Filter the listing down to the lines containing the word "Area".
○ ○ ○ ○ ○
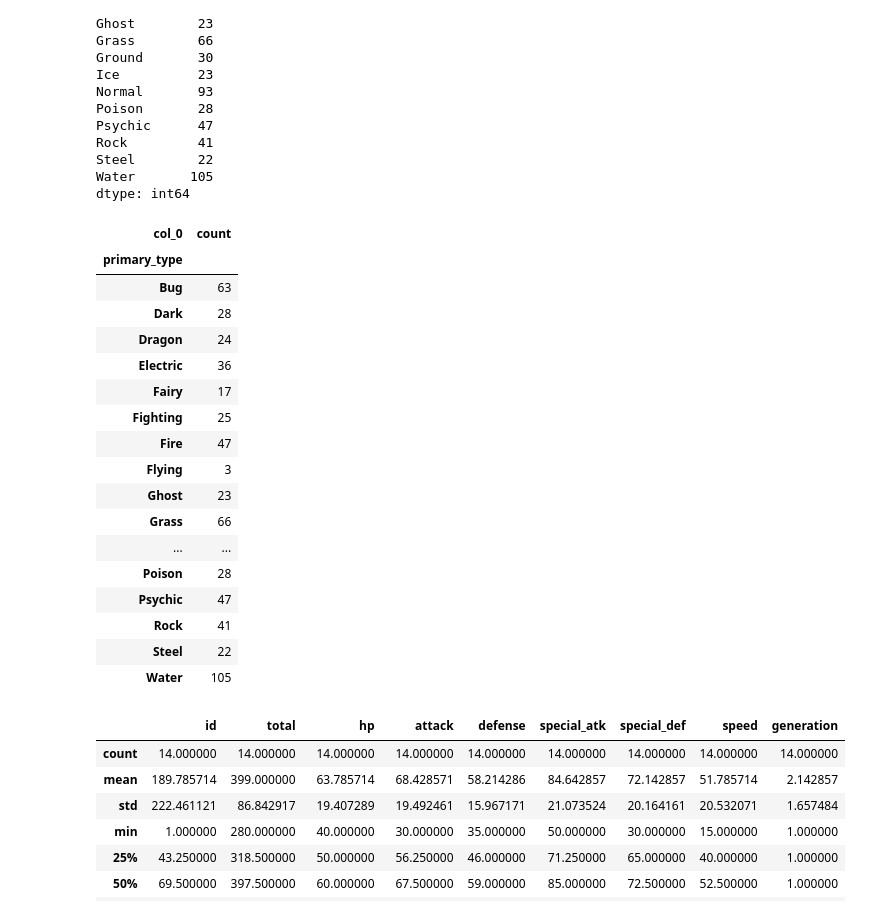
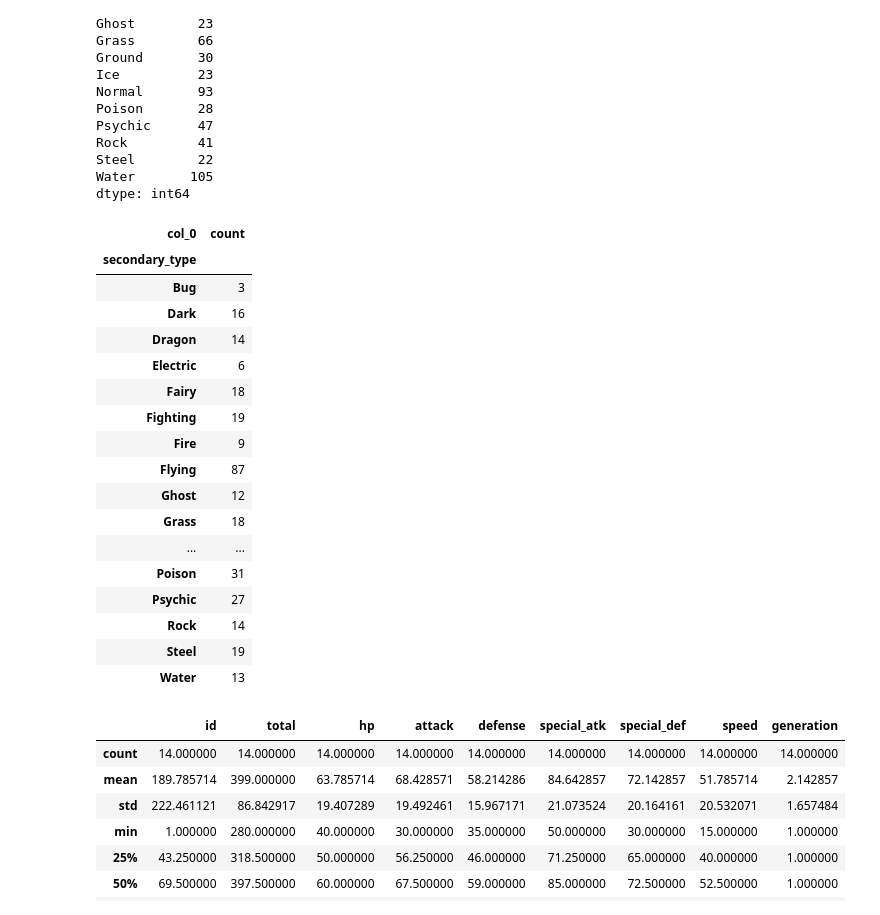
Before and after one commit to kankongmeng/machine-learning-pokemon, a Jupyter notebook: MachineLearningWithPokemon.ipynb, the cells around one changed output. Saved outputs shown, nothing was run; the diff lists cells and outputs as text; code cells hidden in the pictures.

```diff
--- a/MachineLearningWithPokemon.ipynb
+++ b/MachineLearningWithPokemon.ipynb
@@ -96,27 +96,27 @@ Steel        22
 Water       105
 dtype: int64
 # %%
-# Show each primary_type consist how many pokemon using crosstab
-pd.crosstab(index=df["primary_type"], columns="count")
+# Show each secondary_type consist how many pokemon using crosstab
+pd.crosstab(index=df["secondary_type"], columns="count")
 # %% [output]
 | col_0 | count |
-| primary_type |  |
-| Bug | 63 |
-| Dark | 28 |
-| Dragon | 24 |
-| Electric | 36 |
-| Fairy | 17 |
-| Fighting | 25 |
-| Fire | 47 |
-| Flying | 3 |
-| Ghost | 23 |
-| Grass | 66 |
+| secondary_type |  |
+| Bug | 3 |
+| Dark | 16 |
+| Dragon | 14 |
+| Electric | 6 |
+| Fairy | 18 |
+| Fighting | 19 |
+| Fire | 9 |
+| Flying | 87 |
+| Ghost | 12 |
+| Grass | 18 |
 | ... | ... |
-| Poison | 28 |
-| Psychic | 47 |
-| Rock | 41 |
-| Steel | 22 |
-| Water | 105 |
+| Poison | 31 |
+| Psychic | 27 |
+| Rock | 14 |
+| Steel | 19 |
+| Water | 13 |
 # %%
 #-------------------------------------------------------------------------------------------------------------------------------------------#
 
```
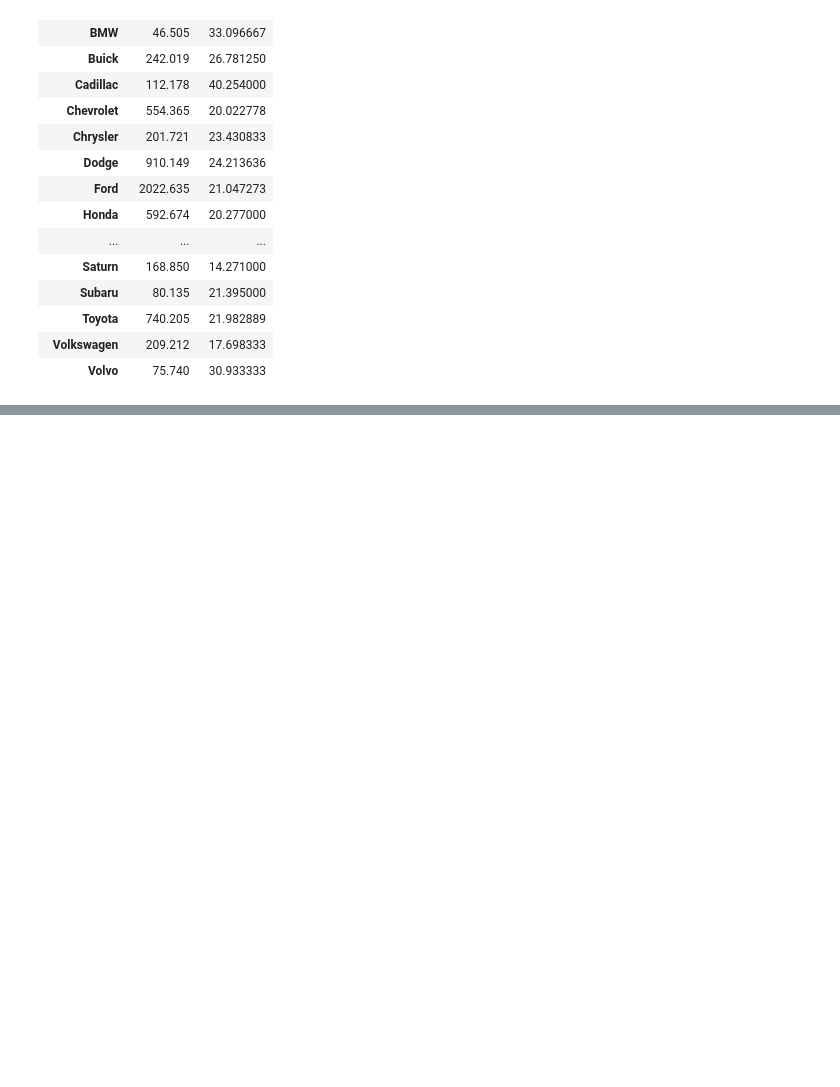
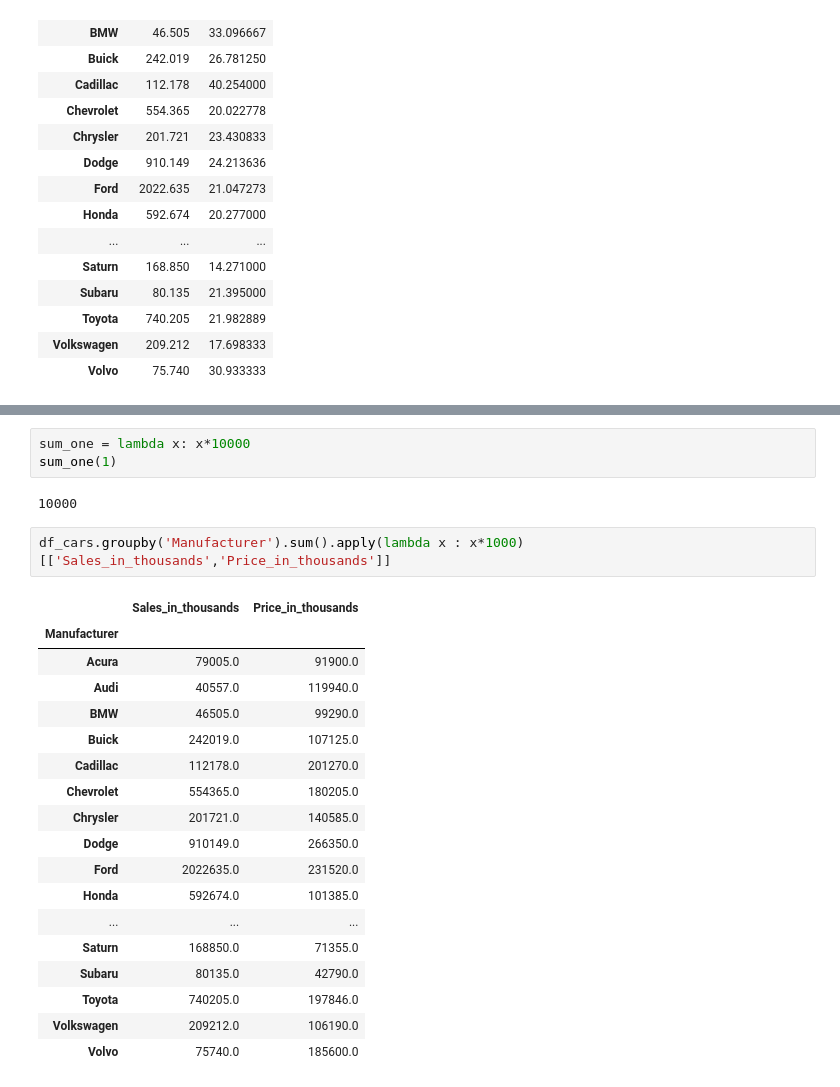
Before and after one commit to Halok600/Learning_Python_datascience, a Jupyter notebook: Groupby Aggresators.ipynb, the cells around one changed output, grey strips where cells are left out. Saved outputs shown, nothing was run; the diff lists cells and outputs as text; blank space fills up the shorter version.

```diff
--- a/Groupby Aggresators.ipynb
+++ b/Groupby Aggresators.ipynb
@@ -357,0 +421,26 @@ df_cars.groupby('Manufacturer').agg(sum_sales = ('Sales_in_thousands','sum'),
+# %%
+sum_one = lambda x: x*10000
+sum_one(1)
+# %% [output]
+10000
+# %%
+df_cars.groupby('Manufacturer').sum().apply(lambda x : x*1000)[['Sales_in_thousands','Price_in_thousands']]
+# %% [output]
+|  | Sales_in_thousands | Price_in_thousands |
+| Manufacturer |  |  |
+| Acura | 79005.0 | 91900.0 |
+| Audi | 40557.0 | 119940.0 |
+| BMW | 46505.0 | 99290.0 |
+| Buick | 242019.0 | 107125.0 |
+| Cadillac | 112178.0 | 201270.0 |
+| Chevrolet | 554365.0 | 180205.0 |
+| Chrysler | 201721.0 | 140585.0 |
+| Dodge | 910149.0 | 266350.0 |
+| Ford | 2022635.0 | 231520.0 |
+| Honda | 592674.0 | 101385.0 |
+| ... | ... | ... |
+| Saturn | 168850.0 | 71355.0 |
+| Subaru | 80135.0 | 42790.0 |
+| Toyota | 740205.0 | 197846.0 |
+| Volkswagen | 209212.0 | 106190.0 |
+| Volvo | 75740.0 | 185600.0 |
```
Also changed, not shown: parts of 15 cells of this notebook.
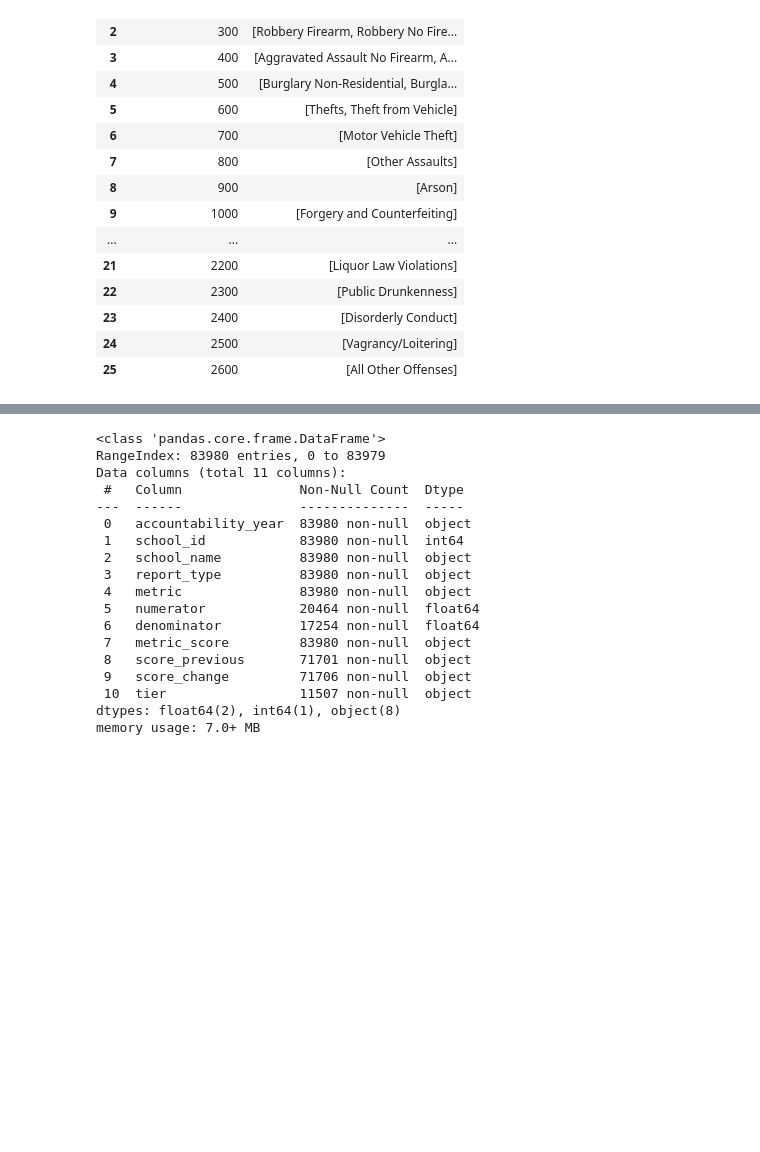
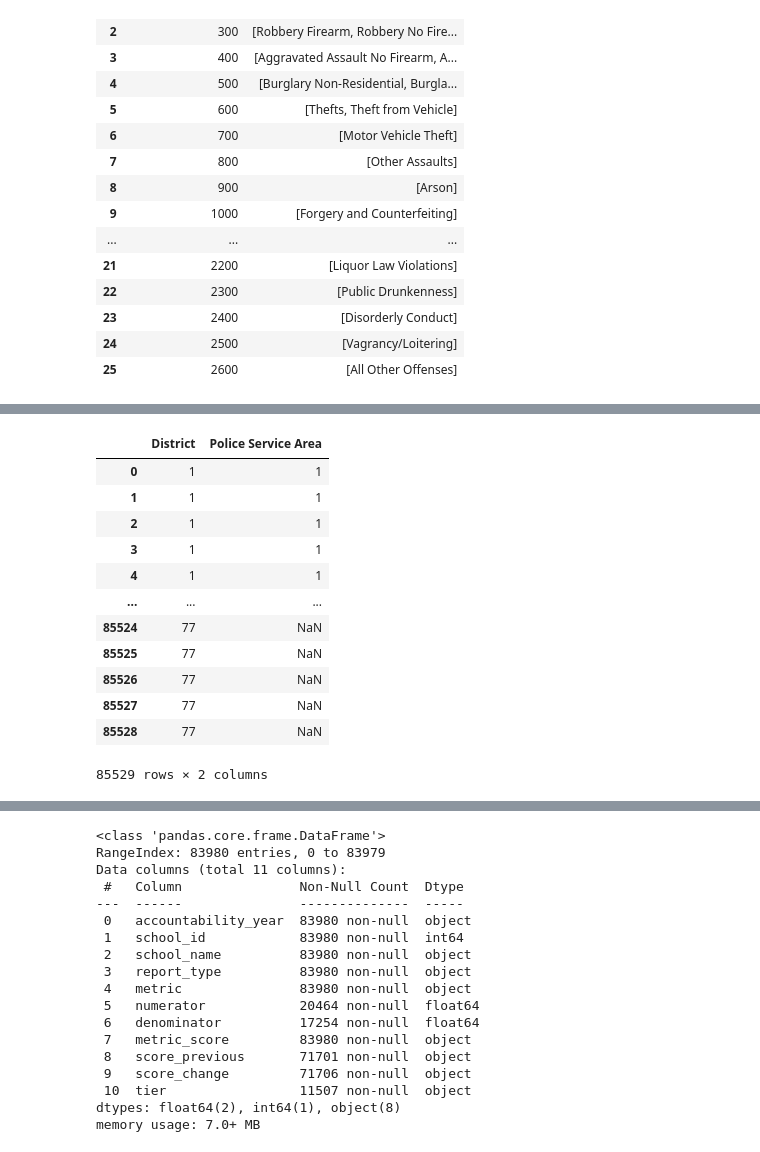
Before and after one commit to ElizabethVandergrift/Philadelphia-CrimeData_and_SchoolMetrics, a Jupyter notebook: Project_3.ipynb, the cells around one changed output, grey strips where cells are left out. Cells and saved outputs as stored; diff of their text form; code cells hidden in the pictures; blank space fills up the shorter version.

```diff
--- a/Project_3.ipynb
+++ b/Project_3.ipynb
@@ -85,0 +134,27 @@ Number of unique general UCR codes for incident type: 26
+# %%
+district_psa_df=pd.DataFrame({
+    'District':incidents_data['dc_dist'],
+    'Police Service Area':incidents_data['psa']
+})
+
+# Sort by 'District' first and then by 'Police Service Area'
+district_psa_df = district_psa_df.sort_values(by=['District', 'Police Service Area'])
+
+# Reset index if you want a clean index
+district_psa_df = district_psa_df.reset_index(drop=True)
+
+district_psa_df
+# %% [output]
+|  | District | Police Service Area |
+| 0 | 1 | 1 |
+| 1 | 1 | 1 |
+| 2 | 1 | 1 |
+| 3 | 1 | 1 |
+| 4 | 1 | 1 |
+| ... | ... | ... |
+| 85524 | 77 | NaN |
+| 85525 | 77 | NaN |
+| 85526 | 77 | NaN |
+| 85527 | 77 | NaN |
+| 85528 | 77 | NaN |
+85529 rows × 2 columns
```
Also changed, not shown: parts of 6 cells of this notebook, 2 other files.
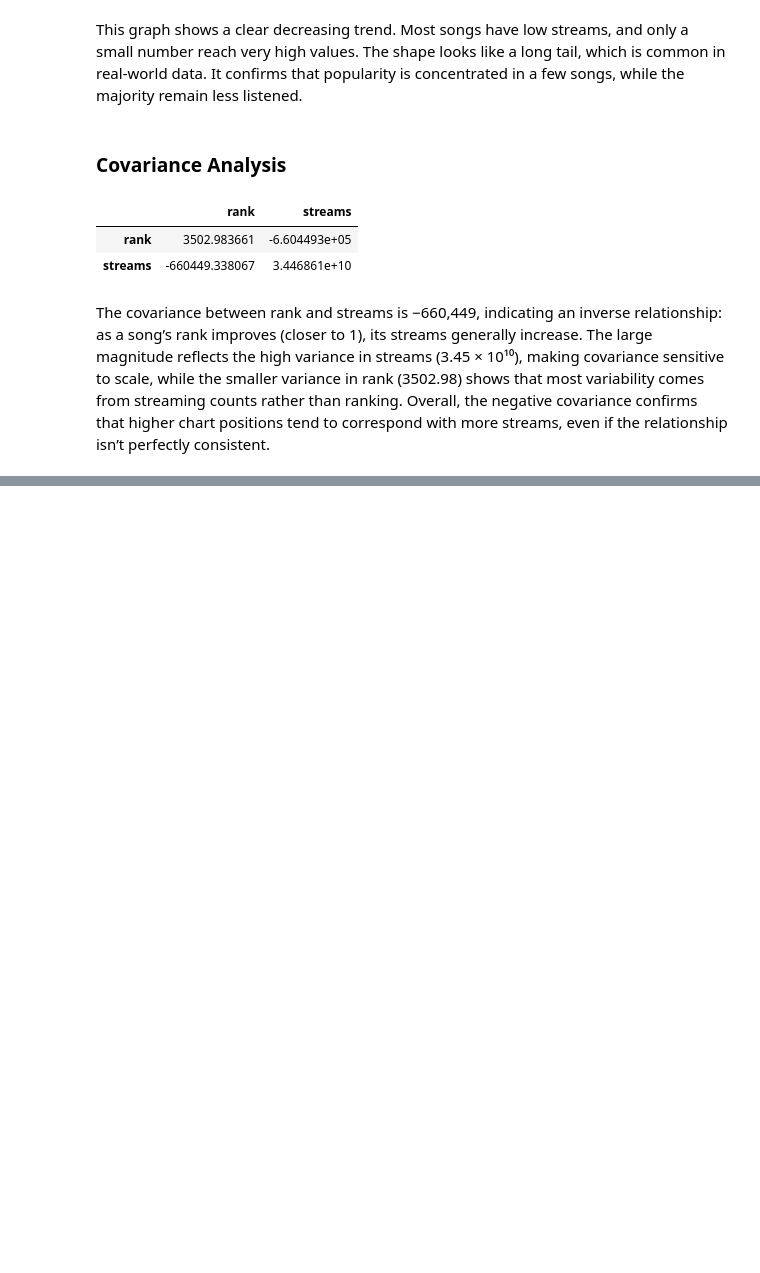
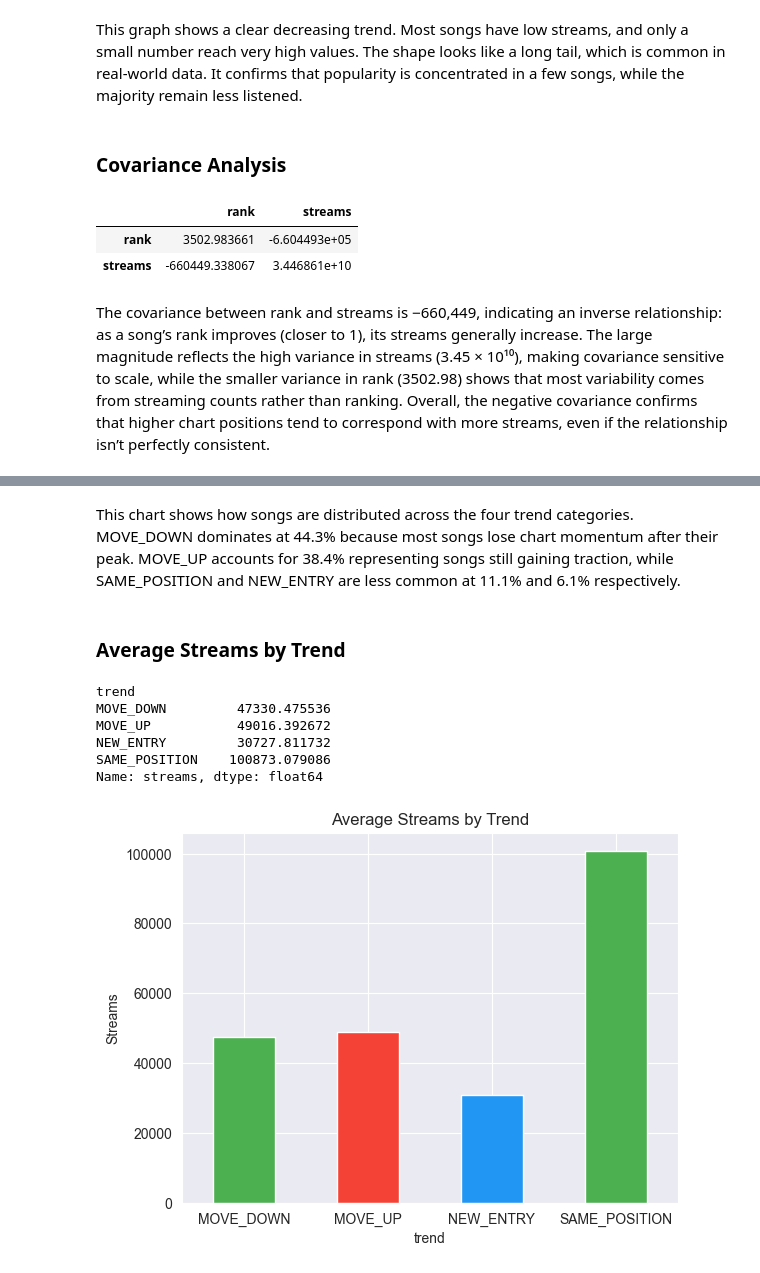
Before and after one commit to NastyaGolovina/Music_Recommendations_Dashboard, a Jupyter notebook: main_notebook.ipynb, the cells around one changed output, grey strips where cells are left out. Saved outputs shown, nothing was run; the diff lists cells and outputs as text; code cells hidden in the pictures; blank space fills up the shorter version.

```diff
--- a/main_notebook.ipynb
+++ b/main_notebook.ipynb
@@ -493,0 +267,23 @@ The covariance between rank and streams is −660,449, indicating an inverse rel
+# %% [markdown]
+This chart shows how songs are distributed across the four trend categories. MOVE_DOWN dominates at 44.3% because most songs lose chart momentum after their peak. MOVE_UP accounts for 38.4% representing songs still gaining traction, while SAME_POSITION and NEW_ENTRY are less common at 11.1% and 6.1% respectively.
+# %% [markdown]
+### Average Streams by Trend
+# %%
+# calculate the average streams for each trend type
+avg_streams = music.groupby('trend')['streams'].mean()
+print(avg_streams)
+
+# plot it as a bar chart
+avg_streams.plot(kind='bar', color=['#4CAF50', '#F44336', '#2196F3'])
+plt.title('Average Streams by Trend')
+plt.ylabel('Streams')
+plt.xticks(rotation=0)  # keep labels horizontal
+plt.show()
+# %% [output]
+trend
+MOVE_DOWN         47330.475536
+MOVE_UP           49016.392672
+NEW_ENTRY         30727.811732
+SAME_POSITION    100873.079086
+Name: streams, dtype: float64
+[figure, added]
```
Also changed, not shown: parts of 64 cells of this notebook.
○ ○ ○ ○ ○
Answer below —
+    'Police Service Area':incidents_data['psa']
+# Sort by 'District' first and then by 'Police Service Area'
+district_psa_df = district_psa_df.sort_values(by=['District', 'Police Service Area'])
+|  | District | Police Service Area |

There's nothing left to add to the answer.